• [Web document revisions]
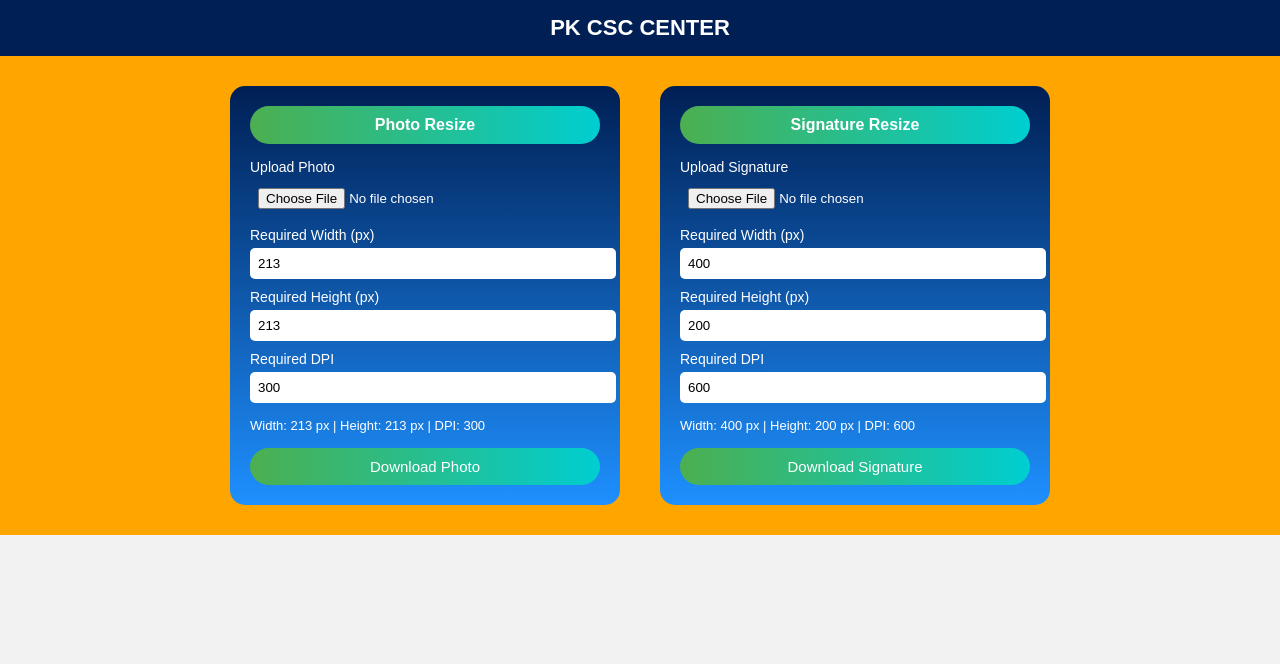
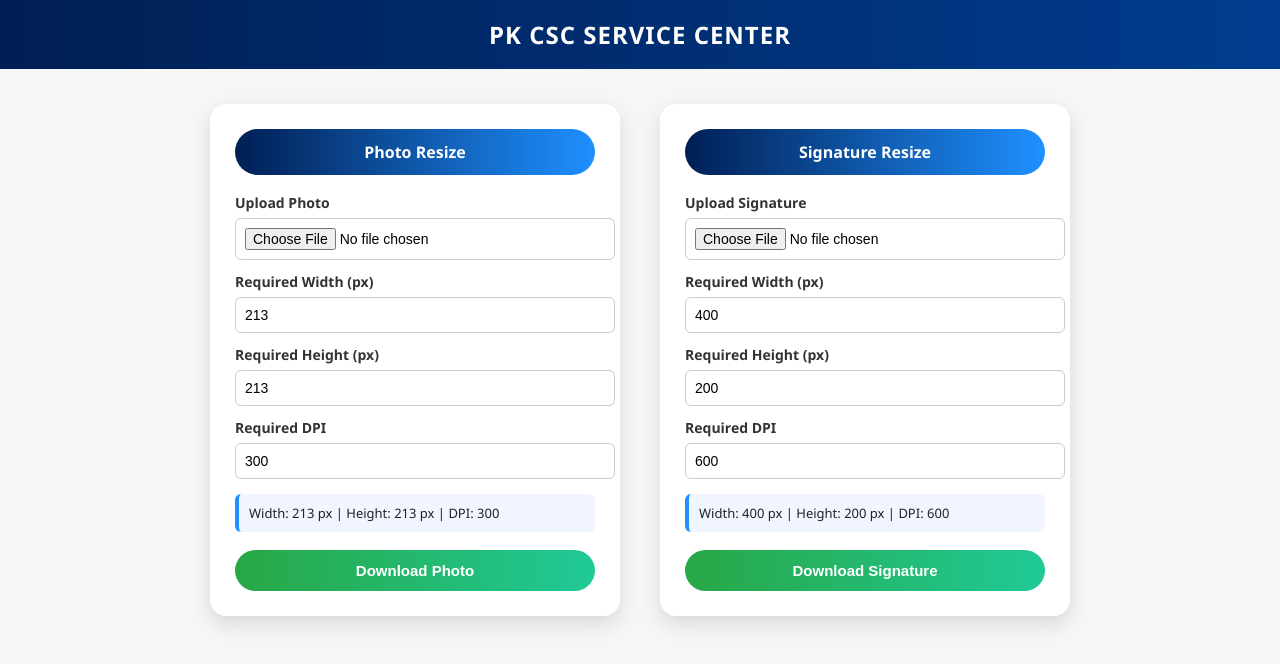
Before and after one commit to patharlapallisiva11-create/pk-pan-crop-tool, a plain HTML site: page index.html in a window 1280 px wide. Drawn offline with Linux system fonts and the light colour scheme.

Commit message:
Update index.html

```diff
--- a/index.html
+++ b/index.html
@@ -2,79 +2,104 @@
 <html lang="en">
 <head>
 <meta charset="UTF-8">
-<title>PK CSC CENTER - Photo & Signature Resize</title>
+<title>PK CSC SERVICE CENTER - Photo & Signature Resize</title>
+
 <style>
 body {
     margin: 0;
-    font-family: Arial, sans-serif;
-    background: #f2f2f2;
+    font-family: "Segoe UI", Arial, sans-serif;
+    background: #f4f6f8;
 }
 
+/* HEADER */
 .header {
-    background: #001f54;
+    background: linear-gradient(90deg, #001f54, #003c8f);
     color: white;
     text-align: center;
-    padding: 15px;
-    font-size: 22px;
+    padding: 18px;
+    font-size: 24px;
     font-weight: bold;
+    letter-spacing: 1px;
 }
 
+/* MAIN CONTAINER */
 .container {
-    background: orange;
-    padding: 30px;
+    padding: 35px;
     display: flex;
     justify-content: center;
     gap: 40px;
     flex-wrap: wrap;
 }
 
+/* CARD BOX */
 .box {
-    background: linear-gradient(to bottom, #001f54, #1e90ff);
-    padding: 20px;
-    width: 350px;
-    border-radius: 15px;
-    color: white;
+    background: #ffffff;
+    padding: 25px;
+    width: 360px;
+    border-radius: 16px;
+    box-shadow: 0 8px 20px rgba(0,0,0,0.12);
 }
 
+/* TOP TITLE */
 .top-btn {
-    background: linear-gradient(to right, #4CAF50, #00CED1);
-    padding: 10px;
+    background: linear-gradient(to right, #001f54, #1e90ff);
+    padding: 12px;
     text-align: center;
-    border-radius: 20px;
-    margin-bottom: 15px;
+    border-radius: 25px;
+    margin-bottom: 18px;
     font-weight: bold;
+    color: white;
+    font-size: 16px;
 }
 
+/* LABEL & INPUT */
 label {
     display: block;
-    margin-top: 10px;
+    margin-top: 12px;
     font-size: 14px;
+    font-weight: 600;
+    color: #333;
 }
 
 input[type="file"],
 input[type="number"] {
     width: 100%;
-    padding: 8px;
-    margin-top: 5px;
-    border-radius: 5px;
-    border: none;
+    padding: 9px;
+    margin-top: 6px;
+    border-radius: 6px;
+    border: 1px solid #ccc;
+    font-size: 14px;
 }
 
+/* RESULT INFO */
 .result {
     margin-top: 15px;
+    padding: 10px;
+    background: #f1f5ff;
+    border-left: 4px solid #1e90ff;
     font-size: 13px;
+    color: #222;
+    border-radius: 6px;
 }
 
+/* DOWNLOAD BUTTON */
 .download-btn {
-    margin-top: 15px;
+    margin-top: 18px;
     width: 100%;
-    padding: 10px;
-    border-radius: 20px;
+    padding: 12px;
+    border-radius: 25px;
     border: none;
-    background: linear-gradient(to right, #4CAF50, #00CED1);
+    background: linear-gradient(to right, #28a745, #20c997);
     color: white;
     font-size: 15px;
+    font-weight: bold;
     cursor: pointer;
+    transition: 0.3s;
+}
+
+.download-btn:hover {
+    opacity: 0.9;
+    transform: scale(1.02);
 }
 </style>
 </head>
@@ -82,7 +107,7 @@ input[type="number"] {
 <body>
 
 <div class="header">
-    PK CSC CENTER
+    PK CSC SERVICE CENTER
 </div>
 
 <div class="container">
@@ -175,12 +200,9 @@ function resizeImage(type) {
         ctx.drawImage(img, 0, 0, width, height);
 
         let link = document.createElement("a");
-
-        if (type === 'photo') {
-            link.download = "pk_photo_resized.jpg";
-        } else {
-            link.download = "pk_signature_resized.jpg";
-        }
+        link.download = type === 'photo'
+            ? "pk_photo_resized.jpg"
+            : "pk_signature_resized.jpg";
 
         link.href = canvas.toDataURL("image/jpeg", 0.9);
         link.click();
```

• [Try it] Every line in the entries above that has the word "margin" should be identified and copied.

• [Answer to this exercise]
     margin: 0;
-    margin-bottom: 15px;
+    margin-bottom: 18px;
-    margin-top: 10px;
+    margin-top: 12px;
-    margin-top: 5px;
+    margin-top: 6px;
     margin-top: 15px;
-    margin-top: 15px;
+    margin-top: 18px;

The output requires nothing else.